TASK TO CARRY OUT: Each entry that follows should be set down precisely, with its pictures removed.

BEGIN THE DATA

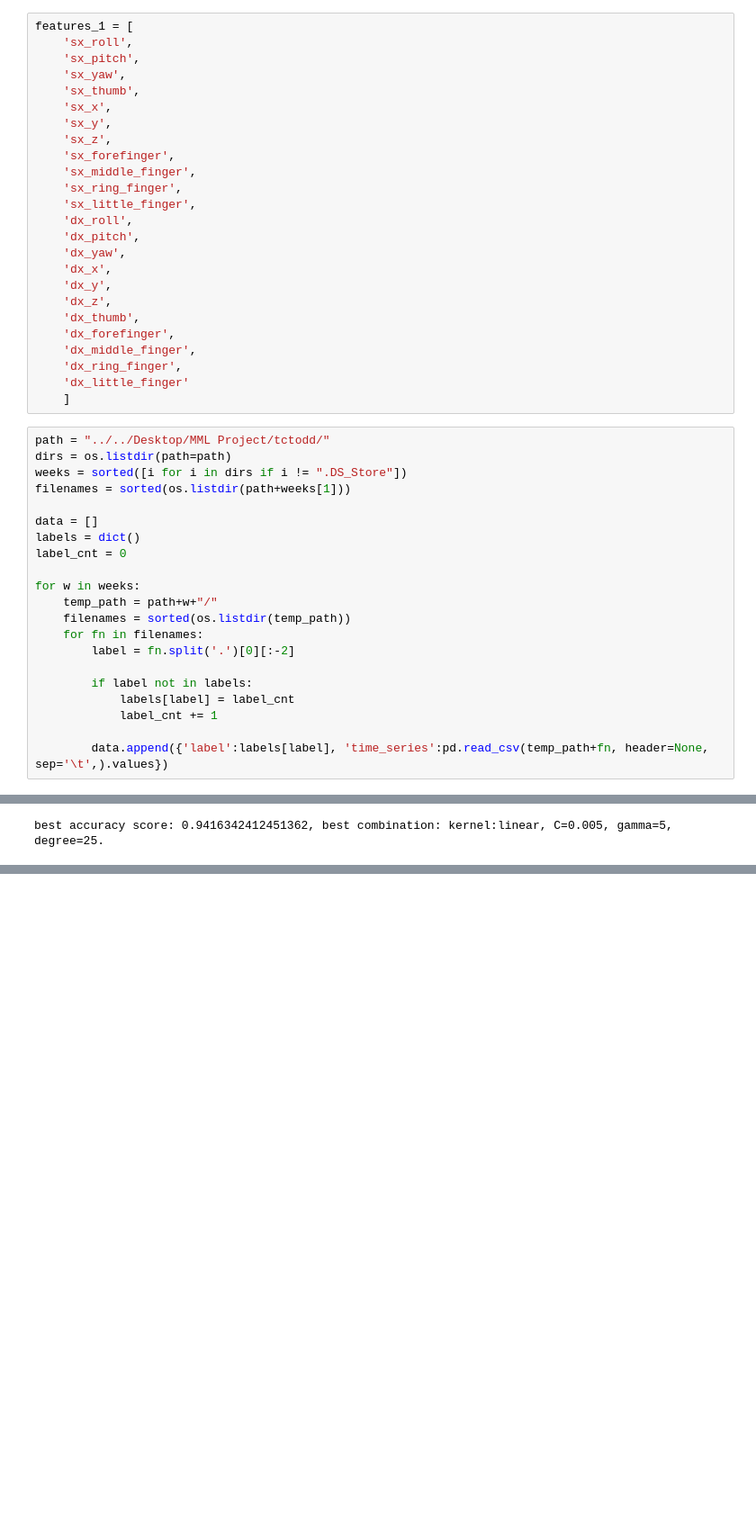
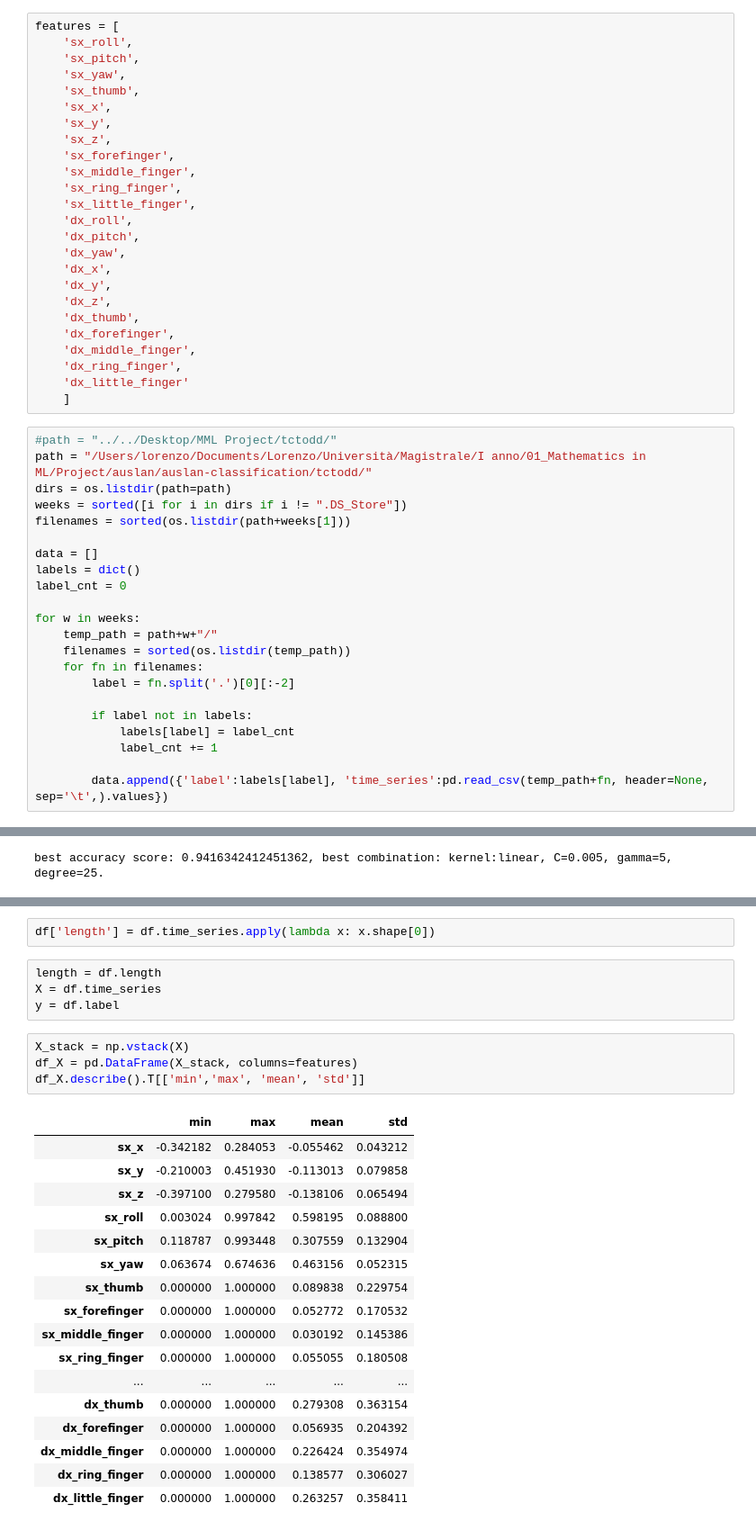
Before and after one commit to notlosca/auslan-classification, a Jupyter notebook: experiments/analysis.ipynb, the cells around one changed output, grey strips where cells are left out. Shown at 90% size. Drawn from its saved outputs; the diff is of its cells as text; blank space fills up the shorter version.

Commit message:
mean, std_dev of all kind of signs (one-handed, two-handed, double-handed)

```diff
--- a/experiments/analysis.ipynb
+++ b/experiments/analysis.ipynb
@@ -8,5 +8,5 @@ import utils
 # %%
-features_1 = [
+features = [
     'sx_roll',
     'sx_pitch',
     'sx_yaw',
@@ -31,7 +31,8 @@ features_1 = [
     'dx_little_finger'
     ]
 # %%
-path = "../../Desktop/MML Project/tctodd/"
+#path = "../../Desktop/MML Project/tctodd/"
+path = "/Users/lorenzo/Documents/Lorenzo/Università/Magistrale/I anno/01_Mathematics in ML/Project/auslan/auslan-classification/tctodd/"
 dirs = os.listdir(path=path)
 weeks = sorted([i for i in dirs if i != ".DS_Store"])
 filenames = sorted(os.listdir(path+weeks[1]))
@@ -642,0 +703,28 @@ best accuracy score: 0.9416342412451362, best combination: kernel:linear, C=0.00
+# %%
+df['length'] = df.time_series.apply(lambda x: x.shape[0])
+# %%
+length = df.length
+X = df.time_series
+y = df.label
+# %%
+X_stack = np.vstack(X)
+df_X = pd.DataFrame(X_stack, columns=features)
+df_X.describe().T[['min','max', 'mean', 'std']]
+# %% [output]
+|  | min | max | mean | std |
+| sx_x | -0.342182 | 0.284053 | -0.055462 | 0.043212 |
+| sx_y | -0.210003 | 0.451930 | -0.113013 | 0.079858 |
+| sx_z | -0.397100 | 0.279580 | -0.138106 | 0.065494 |
+| sx_roll | 0.003024 | 0.997842 | 0.598195 | 0.088800 |
+| sx_pitch | 0.118787 | 0.993448 | 0.307559 | 0.132904 |
+| sx_yaw | 0.063674 | 0.674636 | 0.463156 | 0.052315 |
+| sx_thumb | 0.000000 | 1.000000 | 0.089838 | 0.229754 |
+| sx_forefinger | 0.000000 | 1.000000 | 0.052772 | 0.170532 |
+| sx_middle_finger | 0.000000 | 1.000000 | 0.030192 | 0.145386 |
+| sx_ring_finger | 0.000000 | 1.000000 | 0.055055 | 0.180508 |
+| ... | ... | ... | ... | ... |
+| dx_thumb | 0.000000 | 1.000000 | 0.279308 | 0.363154 |
+| dx_forefinger | 0.000000 | 1.000000 | 0.056935 | 0.204392 |
+| dx_middle_finger | 0.000000 | 1.000000 | 0.226424 | 0.354974 |
+| dx_ring_finger | 0.000000 | 1.000000 | 0.138577 | 0.306027 |
+| dx_little_finger | 0.000000 | 1.000000 | 0.263257 | 0.358411 |
```
Also changed, not shown: parts of 9 cells of this notebook.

END THE DATA

EXERCISE OUTPUT:
Before and after one commit to notlosca/auslan-classification, a Jupyter notebook: experiments/analysis.ipynb, the cells around one changed output, grey strips where cells are left out. Shown at 90% size. Drawn from its saved outputs; the diff is of its cells as text; blank space fills up the shorter version.

Commit message:
mean, std_dev of all kind of signs (one-handed, two-handed, double-handed)

```diff
--- a/experiments/analysis.ipynb
+++ b/experiments/analysis.ipynb
@@ -8,5 +8,5 @@ import utils
 # %%
-features_1 = [
+features = [
     'sx_roll',
     'sx_pitch',
     'sx_yaw',
@@ -31,7 +31,8 @@ features_1 = [
     'dx_little_finger'
     ]
 # %%
-path = "../../Desktop/MML Project/tctodd/"
+#path = "../../Desktop/MML Project/tctodd/"
+path = "/Users/lorenzo/Documents/Lorenzo/Università/Magistrale/I anno/01_Mathematics in ML/Project/auslan/auslan-classification/tctodd/"
 dirs = os.listdir(path=path)
 weeks = sorted([i for i in dirs if i != ".DS_Store"])
 filenames = sorted(os.listdir(path+weeks[1]))
@@ -642,0 +703,28 @@ best accuracy score: 0.9416342412451362, best combination: kernel:linear, C=0.00
+# %%
+df['length'] = df.time_series.apply(lambda x: x.shape[0])
+# %%
+length = df.length
+X = df.time_series
+y = df.label
+# %%
+X_stack = np.vstack(X)
+df_X = pd.DataFrame(X_stack, columns=features)
+df_X.describe().T[['min','max', 'mean', 'std']]
+# %% [output]
+|  | min | max | mean | std |
+| sx_x | -0.342182 | 0.284053 | -0.055462 | 0.043212 |
+| sx_y | -0.210003 | 0.451930 | -0.113013 | 0.079858 |
+| sx_z | -0.397100 | 0.279580 | -0.138106 | 0.065494 |
+| sx_roll | 0.003024 | 0.997842 | 0.598195 | 0.088800 |
+| sx_pitch | 0.118787 | 0.993448 | 0.307559 | 0.132904 |
+| sx_yaw | 0.063674 | 0.674636 | 0.463156 | 0.052315 |
+| sx_thumb | 0.000000 | 1.000000 | 0.089838 | 0.229754 |
+| sx_forefinger | 0.000000 | 1.000000 | 0.052772 | 0.170532 |
+| sx_middle_finger | 0.000000 | 1.000000 | 0.030192 | 0.145386 |
+| sx_ring_finger | 0.000000 | 1.000000 | 0.055055 | 0.180508 |
+| ... | ... | ... | ... | ... |
+| dx_thumb | 0.000000 | 1.000000 | 0.279308 | 0.363154 |
+| dx_forefinger | 0.000000 | 1.000000 | 0.056935 | 0.204392 |
+| dx_middle_finger | 0.000000 | 1.000000 | 0.226424 | 0.354974 |
+| dx_ring_finger | 0.000000 | 1.000000 | 0.138577 | 0.306027 |
+| dx_little_finger | 0.000000 | 1.000000 | 0.263257 | 0.358411 |
```
Also changed, not shown: parts of 9 cells of this notebook.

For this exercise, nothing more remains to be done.